> **WHAT TO WORK ON**: Your job is to restate each entry word for word.

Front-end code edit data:
********************

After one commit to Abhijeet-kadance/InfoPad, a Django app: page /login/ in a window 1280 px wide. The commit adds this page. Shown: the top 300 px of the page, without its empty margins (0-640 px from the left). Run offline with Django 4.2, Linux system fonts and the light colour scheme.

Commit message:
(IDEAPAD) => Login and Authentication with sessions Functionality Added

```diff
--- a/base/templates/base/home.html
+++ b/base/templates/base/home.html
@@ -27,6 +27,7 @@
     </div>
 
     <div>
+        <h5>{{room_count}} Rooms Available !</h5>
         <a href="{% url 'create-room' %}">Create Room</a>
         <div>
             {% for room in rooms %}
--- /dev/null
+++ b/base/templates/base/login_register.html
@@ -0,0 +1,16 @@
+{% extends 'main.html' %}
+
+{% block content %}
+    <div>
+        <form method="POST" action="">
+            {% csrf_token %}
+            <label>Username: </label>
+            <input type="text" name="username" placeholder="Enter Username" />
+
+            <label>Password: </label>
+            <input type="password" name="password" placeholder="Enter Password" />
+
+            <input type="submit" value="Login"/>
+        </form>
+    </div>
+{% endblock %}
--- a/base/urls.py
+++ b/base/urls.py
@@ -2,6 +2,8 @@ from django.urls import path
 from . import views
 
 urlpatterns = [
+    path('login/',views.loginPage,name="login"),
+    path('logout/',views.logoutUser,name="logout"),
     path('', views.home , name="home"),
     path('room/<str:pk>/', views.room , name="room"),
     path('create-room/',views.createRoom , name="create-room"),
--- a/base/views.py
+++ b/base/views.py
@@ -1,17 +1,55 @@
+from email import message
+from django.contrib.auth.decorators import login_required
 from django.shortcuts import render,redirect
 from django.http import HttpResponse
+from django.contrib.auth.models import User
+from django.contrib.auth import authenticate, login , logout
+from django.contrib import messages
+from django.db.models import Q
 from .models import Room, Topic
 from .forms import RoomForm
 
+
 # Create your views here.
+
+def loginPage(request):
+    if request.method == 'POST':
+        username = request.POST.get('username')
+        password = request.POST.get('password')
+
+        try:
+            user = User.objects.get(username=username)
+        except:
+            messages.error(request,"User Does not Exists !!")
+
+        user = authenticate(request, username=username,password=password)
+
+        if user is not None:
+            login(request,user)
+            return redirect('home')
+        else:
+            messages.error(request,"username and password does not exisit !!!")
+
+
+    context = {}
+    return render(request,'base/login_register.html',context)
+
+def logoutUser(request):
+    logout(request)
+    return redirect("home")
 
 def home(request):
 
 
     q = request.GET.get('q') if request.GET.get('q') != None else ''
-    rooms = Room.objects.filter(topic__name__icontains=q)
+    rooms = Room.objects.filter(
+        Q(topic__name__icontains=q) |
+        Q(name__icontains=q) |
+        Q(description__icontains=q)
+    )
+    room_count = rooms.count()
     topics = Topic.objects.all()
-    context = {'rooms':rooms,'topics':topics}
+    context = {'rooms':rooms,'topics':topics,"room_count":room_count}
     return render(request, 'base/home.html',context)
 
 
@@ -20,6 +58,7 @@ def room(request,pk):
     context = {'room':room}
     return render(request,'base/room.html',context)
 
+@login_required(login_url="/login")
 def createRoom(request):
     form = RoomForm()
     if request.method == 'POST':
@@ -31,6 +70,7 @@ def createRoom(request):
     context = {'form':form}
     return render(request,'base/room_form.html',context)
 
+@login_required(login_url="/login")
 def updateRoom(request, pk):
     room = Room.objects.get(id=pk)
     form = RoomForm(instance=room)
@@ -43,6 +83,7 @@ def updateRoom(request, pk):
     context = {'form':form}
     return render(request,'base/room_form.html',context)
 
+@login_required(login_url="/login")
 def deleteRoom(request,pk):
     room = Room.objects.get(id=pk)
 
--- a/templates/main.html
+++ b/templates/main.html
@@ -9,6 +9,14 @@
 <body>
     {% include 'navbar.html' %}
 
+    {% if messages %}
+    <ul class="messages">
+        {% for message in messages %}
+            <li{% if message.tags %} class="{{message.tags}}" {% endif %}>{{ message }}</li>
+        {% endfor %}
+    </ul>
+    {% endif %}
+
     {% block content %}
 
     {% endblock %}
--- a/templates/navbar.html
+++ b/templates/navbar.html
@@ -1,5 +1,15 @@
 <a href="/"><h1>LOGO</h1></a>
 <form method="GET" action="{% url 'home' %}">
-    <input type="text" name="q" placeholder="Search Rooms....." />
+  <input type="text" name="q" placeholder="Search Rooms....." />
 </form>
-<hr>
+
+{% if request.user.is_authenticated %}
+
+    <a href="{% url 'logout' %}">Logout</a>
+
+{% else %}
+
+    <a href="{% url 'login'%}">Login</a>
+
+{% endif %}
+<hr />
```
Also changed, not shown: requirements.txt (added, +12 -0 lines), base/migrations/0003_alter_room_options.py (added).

********************

> **RESULT BELOW**:
After one commit to Abhijeet-kadance/InfoPad, a Django app: page /login/ in a window 1280 px wide. The commit adds this page. Shown: the top 300 px of the page, without its empty margins (0-640 px from the left). Run offline with Django 4.2, Linux system fonts and the light colour scheme.

Commit message:
(IDEAPAD) => Login and Authentication with sessions Functionality Added

```diff
--- a/base/templates/base/home.html
+++ b/base/templates/base/home.html
@@ -27,6 +27,7 @@
     </div>
 
     <div>
+        <h5>{{room_count}} Rooms Available !</h5>
         <a href="{% url 'create-room' %}">Create Room</a>
         <div>
             {% for room in rooms %}
--- /dev/null
+++ b/base/templates/base/login_register.html
@@ -0,0 +1,16 @@
+{% extends 'main.html' %}
+
+{% block content %}
+    <div>
+        <form method="POST" action="">
+            {% csrf_token %}
+            <label>Username: </label>
+            <input type="text" name="username" placeholder="Enter Username" />
+
+            <label>Password: </label>
+            <input type="password" name="password" placeholder="Enter Password" />
+
+            <input type="submit" value="Login"/>
+        </form>
+    </div>
+{% endblock %}
--- a/base/urls.py
+++ b/base/urls.py
@@ -2,6 +2,8 @@ from django.urls import path
 from . import views
 
 urlpatterns = [
+    path('login/',views.loginPage,name="login"),
+    path('logout/',views.logoutUser,name="logout"),
     path('', views.home , name="home"),
     path('room/<str:pk>/', views.room , name="room"),
     path('create-room/',views.createRoom , name="create-room"),
--- a/base/views.py
+++ b/base/views.py
@@ -1,17 +1,55 @@
+from email import message
+from django.contrib.auth.decorators import login_required
 from django.shortcuts import render,redirect
 from django.http import HttpResponse
+from django.contrib.auth.models import User
+from django.contrib.auth import authenticate, login , logout
+from django.contrib import messages
+from django.db.models import Q
 from .models import Room, Topic
 from .forms import RoomForm
 
+
 # Create your views here.
+
+def loginPage(request):
+    if request.method == 'POST':
+        username = request.POST.get('username')
+        password = request.POST.get('password')
+
+        try:
+            user = User.objects.get(username=username)
+        except:
+            messages.error(request,"User Does not Exists !!")
+
+        user = authenticate(request, username=username,password=password)
+
+        if user is not None:
+            login(request,user)
+            return redirect('home')
+        else:
+            messages.error(request,"username and password does not exisit !!!")
+
+
+    context = {}
+    return render(request,'base/login_register.html',context)
+
+def logoutUser(request):
+    logout(request)
+    return redirect("home")
 
 def home(request):
 
 
     q = request.GET.get('q') if request.GET.get('q') != None else ''
-    rooms = Room.objects.filter(topic__name__icontains=q)
+    rooms = Room.objects.filter(
+        Q(topic__name__icontains=q) |
+        Q(name__icontains=q) |
+        Q(description__icontains=q)
+    )
+    room_count = rooms.count()
     topics = Topic.objects.all()
-    context = {'rooms':rooms,'topics':topics}
+    context = {'rooms':rooms,'topics':topics,"room_count":room_count}
     return render(request, 'base/home.html',context)
 
 
@@ -20,6 +58,7 @@ def room(request,pk):
     context = {'room':room}
     return render(request,'base/room.html',context)
 
+@login_required(login_url="/login")
 def createRoom(request):
     form = RoomForm()
     if request.method == 'POST':
@@ -31,6 +70,7 @@ def createRoom(request):
     context = {'form':form}
     return render(request,'base/room_form.html',context)
 
+@login_required(login_url="/login")
 def updateRoom(request, pk):
     room = Room.objects.get(id=pk)
     form = RoomForm(instance=room)
@@ -43,6 +83,7 @@ def updateRoom(request, pk):
     context = {'form':form}
     return render(request,'base/room_form.html',context)
 
+@login_required(login_url="/login")
 def deleteRoom(request,pk):
     room = Room.objects.get(id=pk)
 
--- a/templates/main.html
+++ b/templates/main.html
@@ -9,6 +9,14 @@
 <body>
     {% include 'navbar.html' %}
 
+    {% if messages %}
+    <ul class="messages">
+        {% for message in messages %}
+            <li{% if message.tags %} class="{{message.tags}}" {% endif %}>{{ message }}</li>
+        {% endfor %}
+    </ul>
+    {% endif %}
+
     {% block content %}
 
     {% endblock %}
--- a/templates/navbar.html
+++ b/templates/navbar.html
@@ -1,5 +1,15 @@
 <a href="/"><h1>LOGO</h1></a>
 <form method="GET" action="{% url 'home' %}">
-    <input type="text" name="q" placeholder="Search Rooms....." />
+  <input type="text" name="q" placeholder="Search Rooms....." />
 </form>
-<hr>
+
+{% if request.user.is_authenticated %}
+
+    <a href="{% url 'logout' %}">Logout</a>
+
+{% else %}
+
+    <a href="{% url 'login'%}">Login</a>
+
+{% endif %}
+<hr />
```
Also changed, not shown: requirements.txt (added, +12 -0 lines), base/migrations/0003_alter_room_options.py (added).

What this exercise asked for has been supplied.